Collins Dictionary of Astronomy © Market House Books Ltd, 2006

rotation

[rō′tā·shən]
(computer science)
An operation performed on data in a register of the central processing unit, in which all the bits in the register are shifted one position to the right or left, and the endmost bit, which is shifted out of the register, is carried around to the position at the opposite end of the register.
(mathematics)
(mechanics)
Also known as rotational motion.
Motion of a rigid body in which either one point is fixed, or all the points on a straight line are fixed.
Angular displacement of a rigid body.
The motion of a particle about a fixed point.
McGraw-Hill Dictionary of Scientific & Technical Terms, 6E, Copyright © 2003 by The McGraw-Hill Companies, Inc.
References in periodicals archive ?
At Beresford, the experiment was started in 1991 (24 years) to study the effects of tillage management and crop rotations on crop production and soil properties.

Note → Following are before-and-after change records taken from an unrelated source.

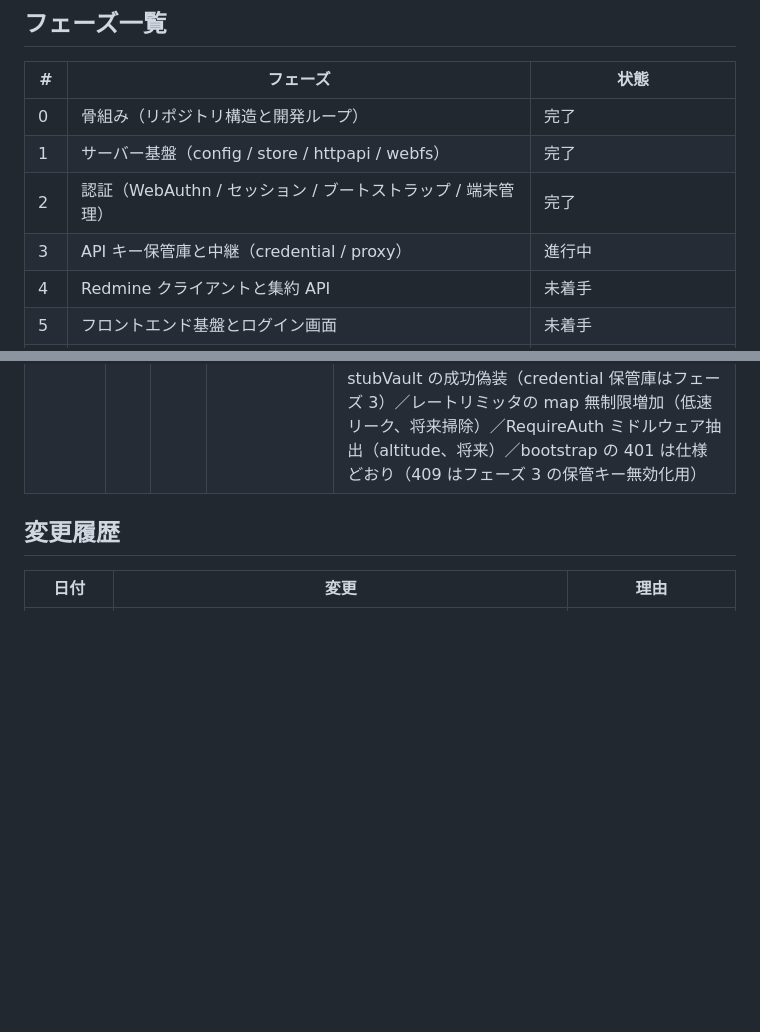
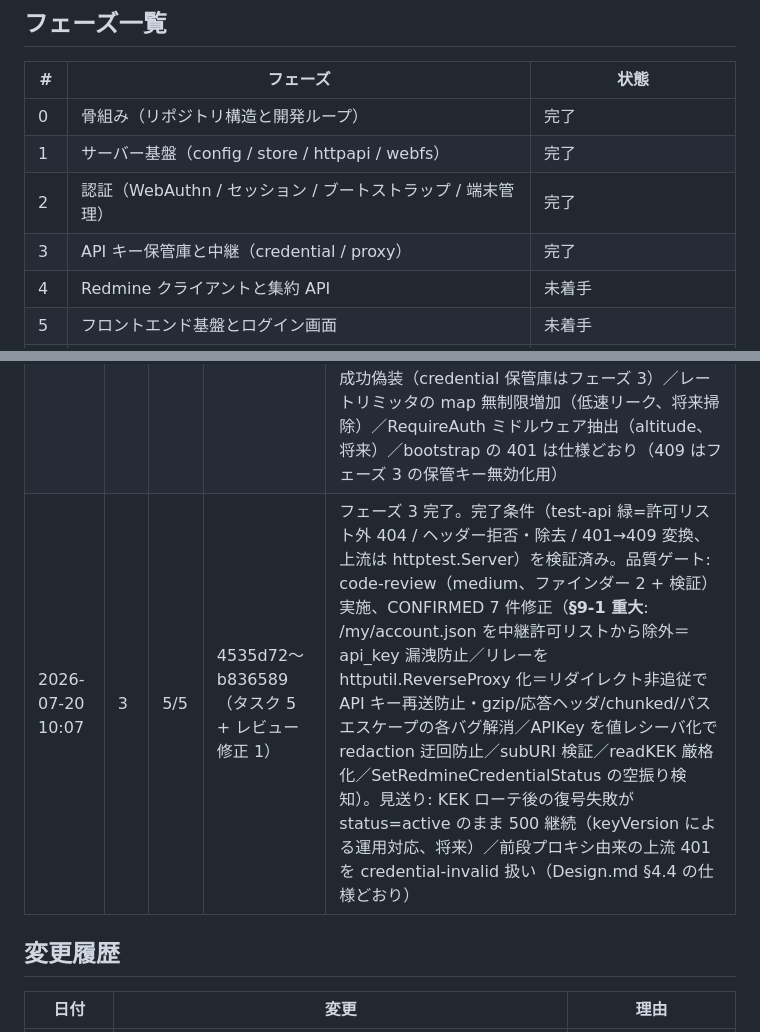
Before and after one commit to ryu-karura/RedminePocketGo, a Markdown page: docs/plan.md, 2 parts joined by grey strips. Rendered like a GitHub page; blank space fills up the shorter version.

Commit message:
docs(plan): complete phase 3 and add run log entry
Phase 3 completion criteria verified: make test-api green with
off-allowlist 404, header rejection/stripping, and 401->409 mapping
against httptest.Server. Quality gate ran code-review at medium; the
confirmed findings (incl. the §9-1 api_key relay leak) are fixed in
b836589, deferred ones recorded here.

Co-Authored-By: Claude Fable 5 <noreply@anthropic.com>
Claude-Session: https://claude.ai/code/session_01Bivs67dhxgiRoAPJjiEwL3

```diff
--- a/docs/plan.md
+++ b/docs/plan.md
@@ -26,7 +26,7 @@
 | 0 | 骨組み（リポジトリ構造と開発ループ） | 完了 |
 | 1 | サーバー基盤（config / store / httpapi / webfs） | 完了 |
 | 2 | 認証（WebAuthn / セッション / ブートストラップ / 端末管理） | 完了 |
-| 3 | API キー保管庫と中継（credential / proxy） | 進行中 |
+| 3 | API キー保管庫と中継（credential / proxy） | 完了 |
 | 4 | Redmine クライアントと集約 API | 未着手 |
 | 5 | フロントエンド基盤とログイン画面 | 未着手 |
 | 6 | 業務画面（projects / issues / issue-detail / settings） | 未着手 |
@@ -220,6 +220,7 @@
 |---|---|---|---|---|
 | 2026-07-19 16:07 | 1 | 7/7 | e37217b〜6dfe12a（タスク 7 + レビュー修正 1） | フェーズ 1 完了。完了条件（test-unit 緑 / config テーブル駆動テスト / 空 DB への migrations 適用）を検証済み。品質ゲート: code-review（medium、ファインダー 2 + 検証）実施、CONFIRMED 7 件修正・3 件は理由付きで見送り |
 | 2026-07-20 04:07 | 2 | 8/8 | b6fd4f2〜08dcf36（タスク 8 + レビュー修正 1） | フェーズ 2 完了。完了条件（test-api 緑=成功/未認証/不正入力/上流障害のテーブル駆動、擬似認証器で begin→finish）を検証済み。品質ゲート: code-review（medium、ファインダー 2 + 検証）実施、CONFIRMED 7 件修正（CloneWarning 拒否、チャレンジ/登録コードの一回性アトミック化、XFF 由来のレート制限キー、bootstrap キーの IP 化、重複登録の 4xx 化、last_seen 書き込み間引き）。見送り: レートリミッタの Allow/Fail バースト競合（WebAuthn は暗号で保護・登録コードはアトミック単回化で緩和、恒久対策は将来）／stubVault の成功偽装（credential 保管庫はフェーズ 3）／レートリミッタの map 無制限増加（低速リーク、将来掃除）／RequireAuth ミドルウェア抽出（altitude、将来）／bootstrap の 401 は仕様どおり（409 はフェーズ 3 の保管キー無効化用） |
+| 2026-07-20 10:07 | 3 | 5/5 | 4535d72〜b836589（タスク 5 + レビュー修正 1） | フェーズ 3 完了。完了条件（test-api 緑=許可リスト外 404 / ヘッダー拒否・除去 / 401→409 変換、上流は httptest.Server）を検証済み。品質ゲート: code-review（medium、ファインダー 2 + 検証）実施、CONFIRMED 7 件修正（**§9-1 重大**: /my/account.json を中継許可リストから除外＝api_key 漏洩防止／リレーを httputil.ReverseProxy 化＝リダイレクト非追従で API キー再送防止・gzip/応答ヘッダ/chunked/パスエスケープの各バグ解消／APIKey を値レシーバ化で redaction 迂回防止／subURI 検証／readKEK 厳格化／SetRedmineCredentialStatus の空振り検知）。見送り: KEK ローテ後の復号失敗が status=active のまま 500 継続（keyVersion による運用対応、将来）／前段プロキシ由来の上流 401 を credential-invalid 扱い（Design.md §4.4 の仕様どおり） |
 
 ## 変更履歴
 
```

With regard to crop rotation, amaranth planted after yard long bean, produced the maximum yield (889.81 g/m2) of amaranth, when grown in VC+YLB rotation treatment and the lowest yield (222.18 g/m2) was observed in FP+YLB treatment.
Tillage and crop rotations and their interactions had significant (P < 0.05) effect on soil dehydrogenase enzyme activity of top soil layer (fig.
The correlation between silt/clay ratios and Ap thickness values showed that under all crop rotations the active erosion segments have lighter soil textures than the other segments (r = 0.93, p [less than or equal to] 0.05, n = 27).
Stationary experiment on studying the effect of application of soil tillage methods in arable crop rotation on the yield of agricultural crops is a time-consuming test, registered in the VNIIA RF geo-system certificates register of long-term experiments under the title "Theoretical and technological bases of biogeochemical matter fluxes in agricultural landscapes." The experimental scheme is 4 x 4 x 8 and contains 128 plots (4 options of methods of tillage; 4 options of doses of fertilizers; 8 options crop).
Similarly inclusion of allelopathic crops in crop rotation and intercropping showed encouraging results regarding weed control.
Fortunately, interpretations of the remotely sensed crop data also indicated that farmers are shifting to longer crop rotations that intersperse small grains with potato.
distribution of P and the availability of this P to crops under different tillage practices and crop rotations, particularly in relation to the relatively dry seasonal conditions that characterise cropping in south-eastern Australia, may have significant practical implications for fertiliser management (White 1990; Wang et al.
It is possible to achieve biodiversity on a farm by using cropping systems that include crop rotations, polycultures, multiple cropping, and agroforestry.
Crop rotation has become a proven way to boost crop yields on the Ranft farm.
PGR was calculated for three crop rotations: wheat phase (1999-2000), sunflower phase (2000-2001), and wheat phase (2001-2002).